Here are just a few of the things that I learned about creating an enduring Southern style:
- Listen to your house. The architecture of a house and its rooms will tell you how to properly arrange the furniture.
- Use pairs of things to create a sense of symmetry and balance and calm.
- If you use only one antique element, make it an antique rug. They add instant character, warmth, and are extremely durable since they’ve already been trampled on for years.
- Don’t shy away from color or pattern; both are very much a part of the Southern vernacular. When incorporating them, keep the big picture in mind: your rooms should be in conversation with one another.

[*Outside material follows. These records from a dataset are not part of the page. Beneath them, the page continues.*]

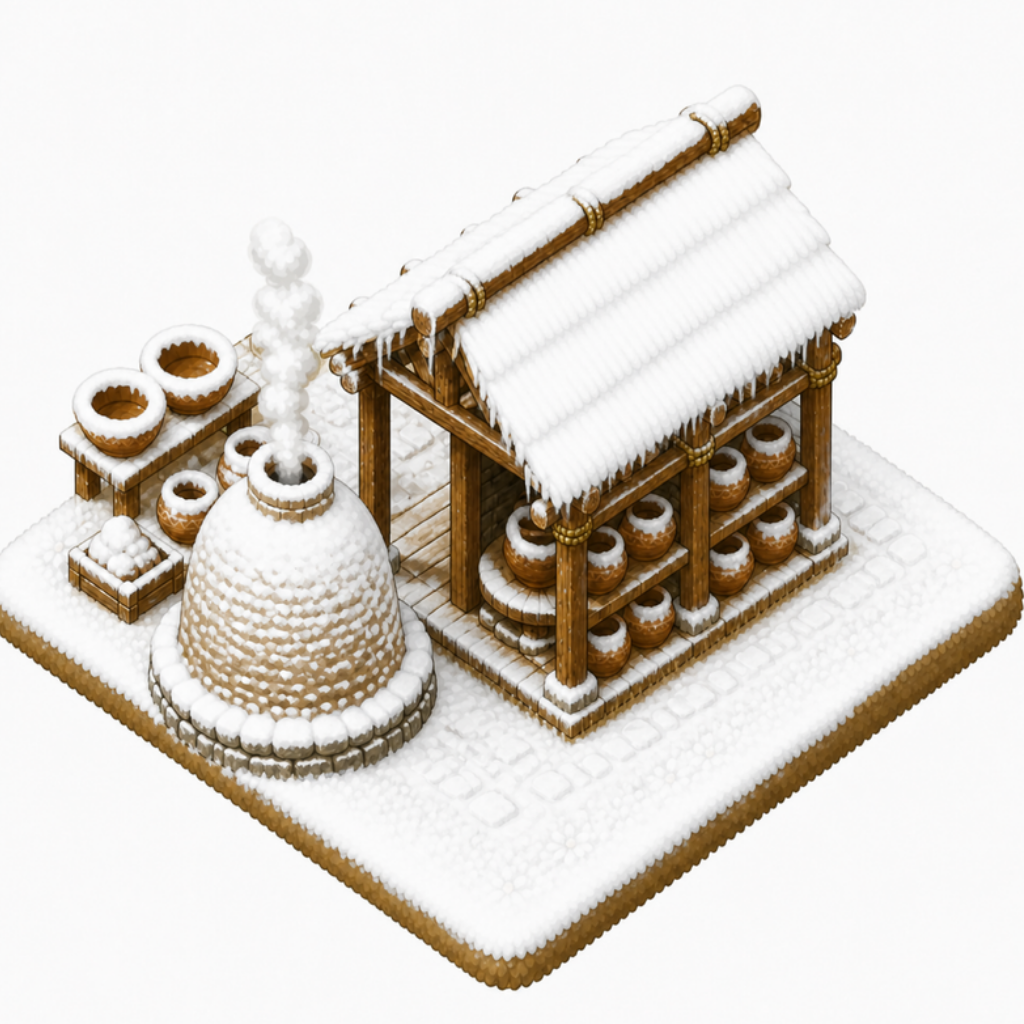
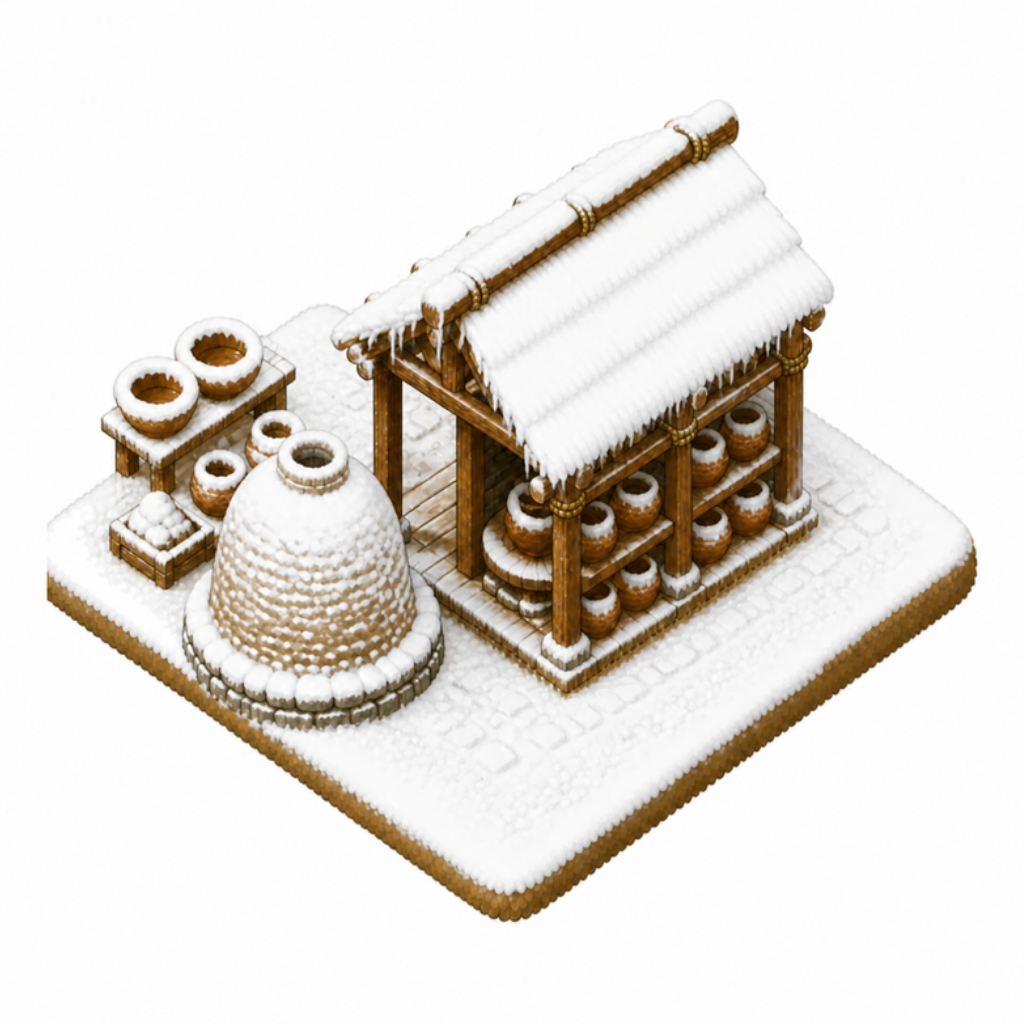
Epochia (gesammelt): Bilder aufgeräumt, Brücken-Holzmuster wird wieder geladen
Claude-Session: https://claude.ai/code/session_01W1n1hdvEnuKJoocRNGs93d

diff --git a/neu/js/zeichnen.js b/neu/js/zeichnen.js
@@ -235,6 +235,7 @@ function median(list) {
 function imageNames() {
   const names = new Set(['start', 'ladebild', 'logo', 'aeltester-1', 'baum-laub', 'baum-tanne', 'baum-birke',
     'fels-gross', 'fels-klein', 'busch', 'blumen', 'erdsockel', 'axt', 'hacke', 'setzling', 'truhe', 'band', 'logo-rund', 'berg-gross', 'berg-klein',
+    'leiste-holz-steinzeit',   // Holzmuster der Brücken (drawBridge), seit dem hellen Design versehentlich nicht mehr geladen
     'symbol-forschung', 'symbol-auftraege', 'symbol-haendler', 'symbol-schaetze', 'symbol-shop', 'symbol-grundriss', 'symbol-menue',
     ...Object.values(TREE_SEASONS).flat().filter(Boolean), ...GROUND_TEXTURES, ...LIFE_NAMES]);
   for (const b of Object.values(BUILDINGS)) if (b.bild) {

diff --git a/docs/wuensche.md b/docs/wuensche.md
@@ -31,7 +31,7 @@ Stichworte reichen, z. B. „- Farm zeigt falsche Arbeiterzahl nach dem Verschie
 ## Erledigt
 
 <!-- Claude verschiebt erledigte Punkte hierher, mit Datum und Version -->
-- 2026-11-08, gesammelt für die nächste Version – Wünsche Emin: ⚡-Knopf am Gebäude zum Beschleunigen von Bau und Ausbau mit Beschleunigungssteinen (jeder spart 5 Minuten, 3 zum Ausprobieren, weitere im Shop); „Neu“ in der Bauleiste nur noch für wirklich neue Gebäude, nicht für Weiterentwicklungen (Pflanzerin → Baumgärtnerin); starrer gemalter Rauch aus 10 Bildern entfernt (Feld, Felsritzer, Hallenhaus, Köhler, Kupferschmied, Töpferwerkstatt, Töpferei-Rückseite im Winter), dort steigt jetzt bewegter Rauch auf (neu/tools/rauch-weg.py); Tägliche Belohnung hochkant kompakt: Tag 1–6 in drei Spalten, große Truhe als breite Zeile.
+- 2026-11-08, gesammelt für die nächste Version – Wünsche Emin: Bilder aufgeräumt (ungenutzte Lederleiste entfernt, Originale an den richtigen Ort, Brücken haben wieder ihr Holzmuster – wurde seit dem hellen Design nicht mehr geladen), Töpferei-Rückseite im Winter neu aus Canva; ⚡-Knopf am Gebäude zum Beschleunigen von Bau und Ausbau mit Beschleunigungssteinen (jeder spart 5 Minuten, 3 zum Ausprobieren, weitere im Shop); „Neu“ in der Bauleiste nur noch für wirklich neue Gebäude, nicht für Weiterentwicklungen (Pflanzerin → Baumgärtnerin); starrer gemalter Rauch aus 10 Bildern entfernt (Feld, Felsritzer, Hallenhaus, Köhler, Kupferschmied, Töpferwerkstatt, Töpferei-Rückseite im Winter), dort steigt jetzt bewegter Rauch auf (neu/tools/rauch-weg.py); Tägliche Belohnung hochkant kompakt: Tag 1–6 in drei Spalten, große Truhe als breite Zeile.
 - 2026-11-08, Epochia Version 150–151 – Wunsch Emin (Canva weiter): Winterbilder von Jagdhütte und Feld; neues Werkzeug platte-fuellen.py schließt Schnee-Lücken am Plattenrand.
 - 2026-11-08, Epochia Version 142 – Wunsch Emin: Ladebildschirm mit Ladebalken und Prozent; nacheinander „✔ … geladen“ (Wiesen, Häuser, Wunderwerke …). Beim Tageslauf geprüft, war schon gebaut.
 - 2026-11-07, Epochia Version 149 – Fehler Emin: Nach einmal Quer ließ sich Android nicht zurück auf hochkant drehen – Drehung wird bei jedem Drehen und jeder Berührung neu freigegeben; Bauleiste hochkant ohne leeren Streifen links, Kategorien enden vor dem ▾-Knopf.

- Entrance foyers are an introduction to the rest of the house and should hint at what is to come.
- Lastly (and my personal favorite), always, always have a small bar tray or cart set up in the living room where visitors can see it when they enter the house. It is an instant sign to sit down and chat for a while.

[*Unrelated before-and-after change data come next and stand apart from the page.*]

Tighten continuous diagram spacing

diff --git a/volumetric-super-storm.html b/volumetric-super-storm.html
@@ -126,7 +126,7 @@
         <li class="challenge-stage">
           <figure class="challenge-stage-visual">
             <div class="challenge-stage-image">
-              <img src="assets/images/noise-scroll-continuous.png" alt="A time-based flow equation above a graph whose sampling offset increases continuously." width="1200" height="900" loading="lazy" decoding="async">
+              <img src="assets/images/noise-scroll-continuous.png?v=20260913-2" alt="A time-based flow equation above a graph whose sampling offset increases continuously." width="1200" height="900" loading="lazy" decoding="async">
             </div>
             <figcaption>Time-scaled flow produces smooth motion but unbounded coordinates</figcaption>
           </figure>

Enduring Southern Homes is an elaboration on these and other elements of design, and Mr. Ross is selling signed copies on his website (a great idea for a Mother’s Day gift). And while you are there, be sure to take a look at his blog, which is full of his lively opinions on things like trends and colors and so on.
Another was Mrs. Burden, who had a big house on Long Island, where she had installed the old gates from Devonshire House that she bought when they tore it down. ~ Nancy Lancaster
Architectural elements—salvaged architectural pieces like old doors, windows, corbels, pediments, mantelpieces, columns, balusters, garden gates, fences, finials, and so on—used unconventionally in rooms is a popular thing right now. And using these historical building pieces as a statement or as understated accents is a smart way to give character to a newer space or to add even more depth and texture to an older one. It’s a way of repurposing that I think is a good one for many reasons, but mostly for how it gives beauty a second chance.
But the trick nowadays is to avoid the cliché (isn’t that always the trick?!), like barn doors used as a dining room table (once this was fresh, now it is feeling a bit passé).
Antique dealer, Furlow Gatewood, surprises with gothic elements artfully placed in an otherwise traditional setting. It works so well because he sticks with shades of white and gray so that what we notice most of all are the lines and the interesting juxtapositions that begin to appear as our eyes move around the room.
Darryl Carter has a knack for creating works of art out of salvaged pieces and giving them center stage in his chic, minimalist rooms. What I like about his out-of-context, slightly exaggerated use is how it makes us see something with fresh eyes and opens up possibilities, and of course good conversation.
And one can imagine the life these rustic barn doors had before being re-imagined as indoor shutters painted a gorgeous turquoise by designer Barbara Westbrook.
One more option, a slight twist on this theme, but one that must not be overlooked is incorporating nicely framed architectural drawings.
For those of us creating rooms that we want to live in comfortably, adding architectural details can be elegant and chic if we keep this in mind: let them find you. When we go looking for these elements for a certain spot they feel forced. When we find them in our travels—near or far—they seem to belong wherever we put them.
(Note: This post is the first in a new series for 2019 titled “Elegant Country Style: The Country House Milieu from A to Z.” Hope you will enjoy following along!)